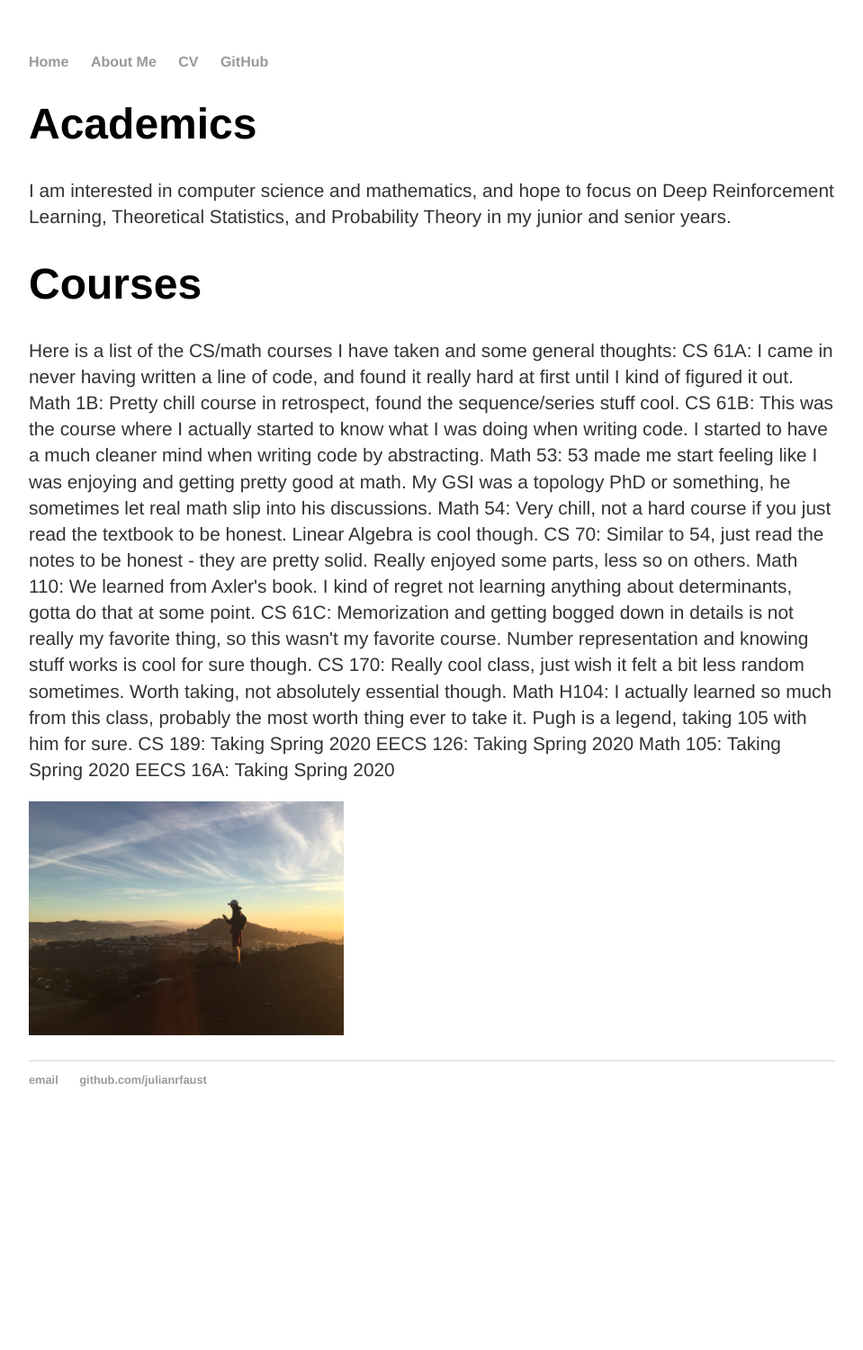
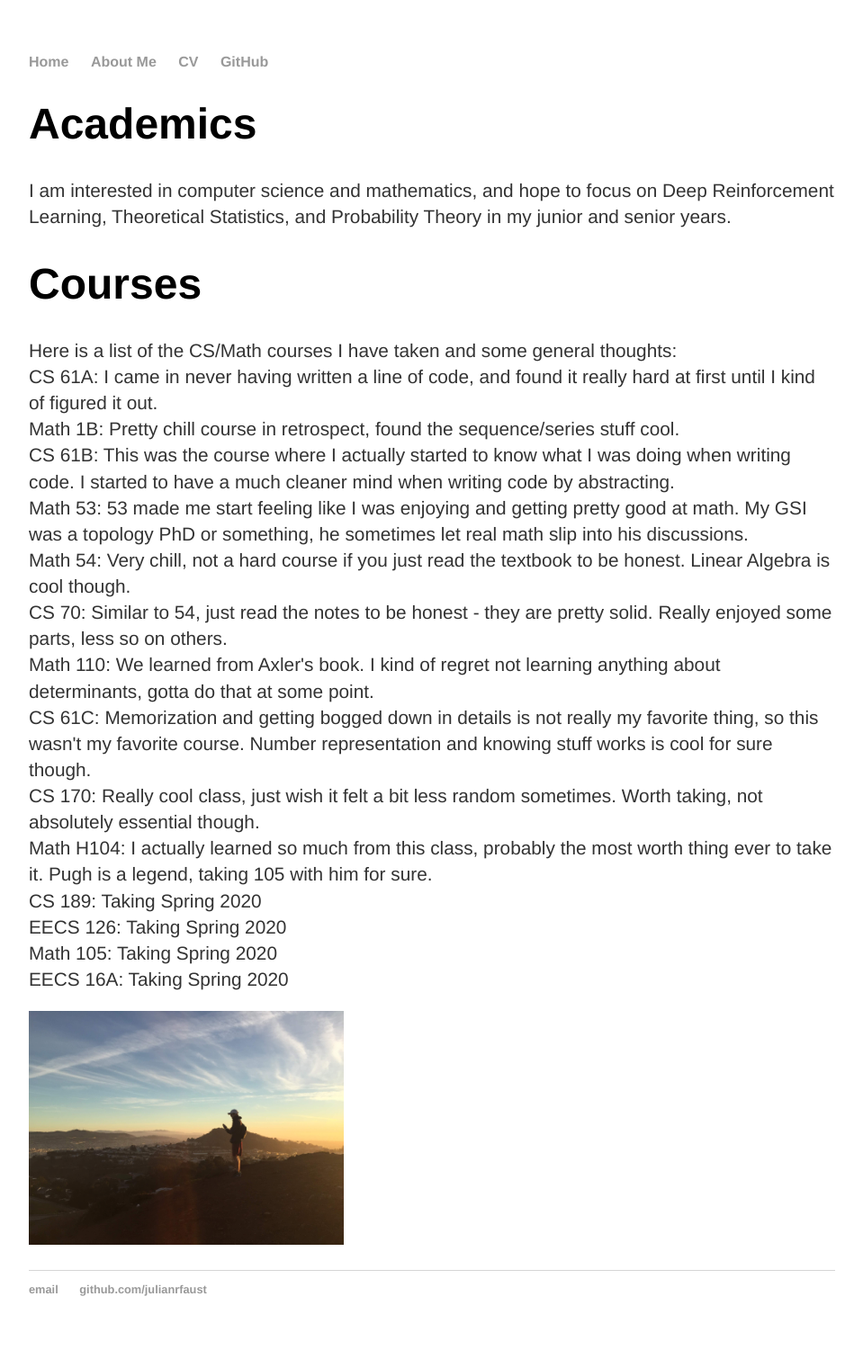
Before and after one commit to julianrfaust/julianrfaust.github.io, a Jekyll site: the page built from index2.html, in a window 1280 px wide. Shown: the whole page at 90% size, without its empty margins (160-1119 px from the left). Built offline with Jekyll 4.4.1, drawn with Linux system fonts in a browser that asks for light colours; before the commit the page ends 1268 px from its top, so only the background shows below that.

Commit message:
Update index2.html

```diff
--- a/index2.html
+++ b/index2.html
@@ -6,17 +6,18 @@
 	<h1>Academics</h1>
 	<p>I am interested in computer science and mathematics, and hope to focus on Deep Reinforcement Learning, Theoretical Statistics, and Probability Theory in my junior and senior years.<p>
 	<h1>Courses</h1>
-	<p>Here is a list of the CS/math courses I have taken and some general thoughts:
-		CS 61A: I came in never having written a line of code, and found it really hard at first until I kind of figured it out.
-		Math 1B: Pretty chill course in retrospect, found the sequence/series stuff cool.
-		CS 61B: This was the course where I actually started to know what I was doing when writing code. I started to have a much cleaner mind when writing code by abstracting.
-		Math 53: 53 made me start feeling like I was enjoying and getting pretty good at math. My GSI was a topology PhD or something, he sometimes let real math slip into his discussions.
-		Math 54: Very chill, not a hard course if you just read the textbook to be honest. Linear Algebra is cool though.
-		CS 70: Similar to 54, just read the notes to be honest - they are pretty solid. Really enjoyed some parts, less so on others.
-		Math 110: We learned from Axler's book. I kind of regret not learning anything about determinants, gotta do that at some point.
-		CS 61C: Memorization and getting bogged down in details is not really my favorite thing, so this wasn't my favorite course. Number representation and knowing stuff works is cool for sure though.
-		CS 170: Really cool class, just wish it felt a bit less random sometimes. Worth taking, not absolutely essential though.
-		Math H104: I actually learned so much from this class, probably the most worth thing ever to take it. Pugh is a legend, taking 105 with him for sure.
-		CS 189: Taking Spring 2020 EECS 126: Taking Spring 2020 Math 105: Taking Spring 2020 EECS 16A: Taking Spring 2020<p>
+	<p>Here is a list of the CS/Math courses I have taken and some general thoughts:
+		<br>
+		CS 61A: I came in never having written a line of code, and found it really hard at first until I kind of figured it out. <br>
+		Math 1B: Pretty chill course in retrospect, found the sequence/series stuff cool. <br>
+		CS 61B: This was the course where I actually started to know what I was doing when writing code. I started to have a much cleaner mind when writing code by abstracting. <br>
+		Math 53: 53 made me start feeling like I was enjoying and getting pretty good at math. My GSI was a topology PhD or something, he sometimes let real math slip into his discussions. <br>
+		Math 54: Very chill, not a hard course if you just read the textbook to be honest. Linear Algebra is cool though. <br>
+		CS 70: Similar to 54, just read the notes to be honest - they are pretty solid. Really enjoyed some parts, less so on others. <br>
+		Math 110: We learned from Axler's book. I kind of regret not learning anything about determinants, gotta do that at some point. <br>
+		CS 61C: Memorization and getting bogged down in details is not really my favorite thing, so this wasn't my favorite course. Number representation and knowing stuff works is cool for sure though. <br>
+		CS 170: Really cool class, just wish it felt a bit less random sometimes. Worth taking, not absolutely essential though. <br>
+		Math H104: I actually learned so much from this class, probably the most worth thing ever to take it. Pugh is a legend, taking 105 with him for sure. <br>
+		CS 189: Taking Spring 2020 <br>EECS 126: Taking Spring 2020 <br>Math 105: Taking Spring 2020 <br>EECS 16A: Taking Spring 2020<p>
 	<img src="images/IMG_0869.JPG" alt="photo" style="width:350px;height:260px;" class="inline"/>
 </div><!-- /.blurb -->
```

################

◆ **Exercise brief**: Please filter the data down to the lines containing the word "cool".

◆ **Solution below**:
-		Math 1B: Pretty chill course in retrospect, found the sequence/series stuff cool.
-		Math 54: Very chill, not a hard course if you just read the textbook to be honest. Linear Algebra is cool though.
-		CS 61C: Memorization and getting bogged down in details is not really my favorite thing, so this wasn't my favorite course. Number representation and knowing stuff works is cool for sure though.
-		CS 170: Really cool class, just wish it felt a bit less random sometimes. Worth taking, not absolutely essential though.
+		Math 1B: Pretty chill course in retrospect, found the sequence/series stuff cool. <br>
+		Math 54: Very chill, not a hard course if you just read the textbook to be honest. Linear Algebra is cool though. <br>
+		CS 61C: Memorization and getting bogged down in details is not really my favorite thing, so this wasn't my favorite course. Number representation and knowing stuff works is cool for sure though. <br>
+		CS 170: Really cool class, just wish it felt a bit less random sometimes. Worth taking, not absolutely essential though. <br>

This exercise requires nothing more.